Record keeping sometimes referred to as bookkeeping is an integral part of a business and these records are the mirror that you look into to know how your business is performing.
Once you have your records in place, the next important step is to use them to improve your business. This entails pouring through the numbers to understand the patterns and trends that the records reveal.
For you as an entrepreneur, there are two reasons why you want to go over your business accounts;
- To check that they are accurate; reviewing your accounts allows you to make sure they give a fair reflection of the state of your business, which will help to highlight any weaknesses and areas for improvement, for example, you will be able to note the missing records, vouch estimates used and even assess how stock is being managed.
- To compare performance; when accounts are compared with previous years or with your competitors, they can show unique trends and help you learn from other businesses in a similar position to yours.

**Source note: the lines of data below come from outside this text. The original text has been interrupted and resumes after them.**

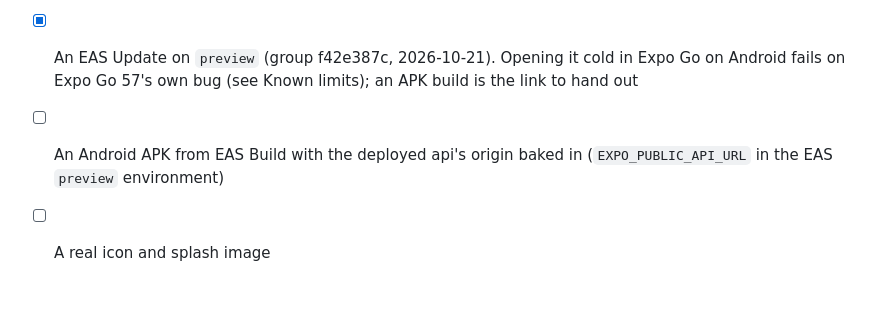
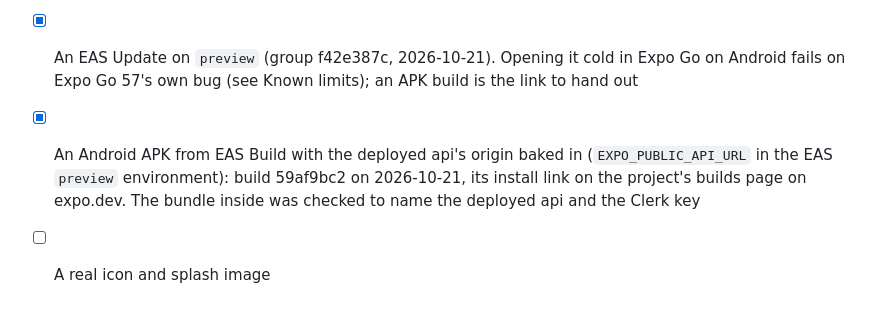
Before and after one commit to am-shb/builder, a Markdown page: apps/mobile/README.md, the part around the change. Drawn GitHub-style.

Commit message:
docs(mobile): the preview APK exists (#35)
EAS Build 59af9bc2 (2026-10-21) is the installable Android app with the deployed api's origin from the EAS preview environment; the README's first-task list says so. The link lives on the project's builds page, not in the repo.

```diff
--- a/apps/mobile/README.md
+++ b/apps/mobile/README.md
@@ -92,6 +92,7 @@ Native API on
 - [ ] The same on an iPhone
 - [x] An EAS Update on `preview` (group f42e387c, 2026-10-21). Opening it cold in Expo Go on Android fails on Expo Go 57's
       own bug (see Known limits); an APK build is the link to hand out
-- [ ] An Android APK from EAS Build with the deployed api's origin baked in (`EXPO_PUBLIC_API_URL` in the EAS
-      `preview` environment)
+- [x] An Android APK from EAS Build with the deployed api's origin baked in (`EXPO_PUBLIC_API_URL` in the EAS
+      `preview` environment): build 59af9bc2 on 2026-10-21, its install link on the project's builds page on expo.dev.
+      The bundle inside was checked to name the deployed api and the Clerk key
 - [ ] A real icon and splash image
```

Business accounts should be reviewed at least every quarter.Reviewing your accounts allows you to make sure they give a fair reflection of the state of your business Click To Tweet
What to look out for
There are some important things to look out for when reviewing accounts.
On the income statement check whether the business has made a profit in the year and whether revenue or costs has gone up or down compared with the previous year?
The balance sheet will tell stories about how much money is in the bank. Remember, from the Cash is King article, we discussed why money should be available. The balance sheet will also gauge whether cash levels are moving in line with profit?
On the balance sheet, you will be able to note if the stock level is reasonable and also whether there are any big payments due soon in terms of loan repayment or large invoices. When analysing business accounts, ensure there is nothing that is obviously missing and use ratios to help you to compare and contrast the performances of businesses.
Comparisons can be made internally with past performance or budgeted results or externally with competitors or industry averages. It is good practice for the accounts to be independently reviewed and you can one or more of the following people to do this on your behalf:
- Any person other than yourself
- An accountant or
- An auditor
In our ‘Reviewing Financial Accounts’ guide, you’ll find a section on key ratios for analysing business performance. It will provide you more information on how to go about reviewing your accounts. Download our guide on reviewing financial accounts here.